This study was commissioned by INDOT to investigate the cost responsibility and the revenue contribution of highway users with regard to the upkeep of Indiana’s state and local highway infrastructure (pavements, bridges, safety assets, and mobility assets). The costs consisted of expenditures on construction, preservation, maintenance, and operations of the highway infrastructure. For revenues, user and non-user sources were considered. The highway users were represented by the 13 FHWA vehicle classes, and the study was based on 2009-2012 data on expenditures and revenues. The study framework duly recognized the dichotomy between attributable and common costs. For allocating the attributable costs to the vehicle classes, ESALs, AASHTO loading equivalents, and PCEs were used; for allocating common costs, VMT was used. For each vehicle class, the share of revenue contribution was compared to the share of cost responsibility to determine respective equity ratios and thus to ascertain the extent to which vehicles in each class may be underpaying or overpaying their cost responsibilities at the current time.

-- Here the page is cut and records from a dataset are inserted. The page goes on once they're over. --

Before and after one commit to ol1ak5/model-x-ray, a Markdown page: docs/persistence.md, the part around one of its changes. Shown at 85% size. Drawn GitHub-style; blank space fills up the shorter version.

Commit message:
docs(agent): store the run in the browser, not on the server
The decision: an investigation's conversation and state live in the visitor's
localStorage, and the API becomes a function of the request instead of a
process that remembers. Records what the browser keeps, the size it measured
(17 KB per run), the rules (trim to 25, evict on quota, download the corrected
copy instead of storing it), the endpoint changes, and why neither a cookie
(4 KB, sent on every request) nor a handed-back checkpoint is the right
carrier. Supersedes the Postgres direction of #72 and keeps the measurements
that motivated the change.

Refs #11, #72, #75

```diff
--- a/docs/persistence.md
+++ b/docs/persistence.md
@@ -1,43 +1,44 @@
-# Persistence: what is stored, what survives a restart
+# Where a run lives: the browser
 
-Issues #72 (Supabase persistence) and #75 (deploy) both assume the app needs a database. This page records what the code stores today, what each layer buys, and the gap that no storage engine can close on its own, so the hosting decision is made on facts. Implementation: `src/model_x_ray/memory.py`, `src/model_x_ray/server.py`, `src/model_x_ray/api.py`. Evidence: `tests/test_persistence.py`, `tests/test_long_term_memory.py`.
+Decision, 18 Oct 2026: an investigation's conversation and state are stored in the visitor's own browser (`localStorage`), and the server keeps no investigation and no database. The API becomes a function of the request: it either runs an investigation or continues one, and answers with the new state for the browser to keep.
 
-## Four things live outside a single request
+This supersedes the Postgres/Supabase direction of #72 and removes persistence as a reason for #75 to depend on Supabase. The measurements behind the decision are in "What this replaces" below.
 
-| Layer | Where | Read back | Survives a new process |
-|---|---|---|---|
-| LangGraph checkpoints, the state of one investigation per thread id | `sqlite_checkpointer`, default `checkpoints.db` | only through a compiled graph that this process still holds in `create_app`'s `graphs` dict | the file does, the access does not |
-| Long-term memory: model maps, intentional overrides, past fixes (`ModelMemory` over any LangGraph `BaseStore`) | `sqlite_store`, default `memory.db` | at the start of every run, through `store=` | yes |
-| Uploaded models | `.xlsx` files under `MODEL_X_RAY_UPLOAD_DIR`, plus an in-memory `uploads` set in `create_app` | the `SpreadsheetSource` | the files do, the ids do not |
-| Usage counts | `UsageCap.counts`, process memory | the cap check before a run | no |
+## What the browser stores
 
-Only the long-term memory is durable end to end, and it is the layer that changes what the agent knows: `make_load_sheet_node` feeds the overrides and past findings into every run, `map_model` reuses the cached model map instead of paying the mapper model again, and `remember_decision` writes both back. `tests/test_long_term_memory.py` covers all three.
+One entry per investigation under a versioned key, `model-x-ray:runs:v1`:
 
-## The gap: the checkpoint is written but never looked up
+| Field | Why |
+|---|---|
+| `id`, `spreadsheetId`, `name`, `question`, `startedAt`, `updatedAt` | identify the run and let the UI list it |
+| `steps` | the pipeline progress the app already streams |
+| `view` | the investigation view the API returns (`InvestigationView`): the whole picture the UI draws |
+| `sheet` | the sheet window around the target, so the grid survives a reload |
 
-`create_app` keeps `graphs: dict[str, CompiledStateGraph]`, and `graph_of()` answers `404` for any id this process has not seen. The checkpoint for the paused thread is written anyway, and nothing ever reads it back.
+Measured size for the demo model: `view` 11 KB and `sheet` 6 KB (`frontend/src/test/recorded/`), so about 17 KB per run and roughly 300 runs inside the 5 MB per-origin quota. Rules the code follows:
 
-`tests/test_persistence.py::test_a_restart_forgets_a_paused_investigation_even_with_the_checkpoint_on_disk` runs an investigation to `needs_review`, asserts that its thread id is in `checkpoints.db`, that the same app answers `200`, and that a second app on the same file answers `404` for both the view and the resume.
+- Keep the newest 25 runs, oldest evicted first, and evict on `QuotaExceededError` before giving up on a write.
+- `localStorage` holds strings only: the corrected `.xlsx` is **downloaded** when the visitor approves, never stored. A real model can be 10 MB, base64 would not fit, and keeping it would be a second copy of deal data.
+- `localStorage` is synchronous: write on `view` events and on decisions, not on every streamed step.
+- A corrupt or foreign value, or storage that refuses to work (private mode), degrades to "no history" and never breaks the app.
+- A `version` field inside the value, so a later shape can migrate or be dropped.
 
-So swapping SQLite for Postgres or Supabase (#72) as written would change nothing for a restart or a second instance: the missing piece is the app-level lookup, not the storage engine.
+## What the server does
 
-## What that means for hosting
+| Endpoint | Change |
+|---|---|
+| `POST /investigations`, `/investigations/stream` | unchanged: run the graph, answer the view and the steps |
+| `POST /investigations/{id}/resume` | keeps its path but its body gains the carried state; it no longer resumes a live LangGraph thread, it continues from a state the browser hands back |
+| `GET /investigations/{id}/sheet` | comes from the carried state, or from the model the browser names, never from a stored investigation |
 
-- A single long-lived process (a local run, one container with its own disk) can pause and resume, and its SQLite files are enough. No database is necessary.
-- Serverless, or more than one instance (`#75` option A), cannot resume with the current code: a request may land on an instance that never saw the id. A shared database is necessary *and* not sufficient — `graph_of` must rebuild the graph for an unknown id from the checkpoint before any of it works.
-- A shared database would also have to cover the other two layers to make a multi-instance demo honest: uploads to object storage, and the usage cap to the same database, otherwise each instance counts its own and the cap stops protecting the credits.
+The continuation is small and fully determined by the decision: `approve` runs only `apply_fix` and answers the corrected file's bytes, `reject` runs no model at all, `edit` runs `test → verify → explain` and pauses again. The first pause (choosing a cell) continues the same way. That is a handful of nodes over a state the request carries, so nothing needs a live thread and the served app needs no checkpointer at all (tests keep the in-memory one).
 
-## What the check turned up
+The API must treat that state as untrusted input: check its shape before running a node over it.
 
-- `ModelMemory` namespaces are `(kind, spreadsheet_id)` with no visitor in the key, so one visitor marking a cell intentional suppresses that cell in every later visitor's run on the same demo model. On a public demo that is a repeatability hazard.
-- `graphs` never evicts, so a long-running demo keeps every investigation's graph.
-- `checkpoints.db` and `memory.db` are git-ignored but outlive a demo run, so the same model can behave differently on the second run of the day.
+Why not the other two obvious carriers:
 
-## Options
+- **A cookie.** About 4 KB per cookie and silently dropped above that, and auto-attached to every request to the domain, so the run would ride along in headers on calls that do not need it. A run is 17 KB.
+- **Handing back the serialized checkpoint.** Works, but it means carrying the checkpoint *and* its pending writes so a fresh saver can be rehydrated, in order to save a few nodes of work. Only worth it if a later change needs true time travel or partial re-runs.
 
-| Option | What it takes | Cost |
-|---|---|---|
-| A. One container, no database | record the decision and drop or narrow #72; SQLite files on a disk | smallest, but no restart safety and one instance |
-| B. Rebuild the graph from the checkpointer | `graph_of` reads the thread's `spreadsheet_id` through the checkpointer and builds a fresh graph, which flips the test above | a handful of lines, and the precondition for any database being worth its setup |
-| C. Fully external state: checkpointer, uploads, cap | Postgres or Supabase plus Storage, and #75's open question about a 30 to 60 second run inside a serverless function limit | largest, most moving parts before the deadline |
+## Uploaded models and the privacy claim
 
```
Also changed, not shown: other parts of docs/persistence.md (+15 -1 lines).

The study also determined the distribution of fuel purchases and travel by out-of-state vehicles on Indiana’s highways; this analysis was required to further refine the results of the cost allocation and also to quantify the magnitude of any imbalance between the out-of-state travel and share of consumption on Indiana’s infrastructure and the revenue from such out-of-state vehicles. The outcome of this research is a systematic documentation of the sources and extents of highway revenues and the areas of expenditures at the local and state levels in Indiana. Pavement and bridge expenditures were found to have a dominant share of the overall expenditures on Indiana’s highway system. Classes 2 (automobiles) and 9 (5-axle combination trucks) were found to have a dominant share of the cost responsibilities. It was determined that the user revenue sources contributed approximately 64% of the total state funding for highway expenditures and 36% were from non-user revenue sources. On the basis of the expenditures and revenues associated with the various user groups (vehicle classes) over the analysis period, this study found that inequities exist, albeit in varying degrees, among the highway user groups. Of the 13 vehicle classes, classes 1–4 were found to be overpaying their cost responsibilities while classes 5–13 are underpaying. For example, vehicle class 2 is overpaying its cost responsibility by 8% while vehicle class 9 is underpaying by 16%. It was also found that out-of-state on Indiana’s interstates, NHS non-interstates, non-NHS and local roads were 21%, 10%, 9%, and 7% respectively, of the total travel as a percentage of VMT on those families of highway systems.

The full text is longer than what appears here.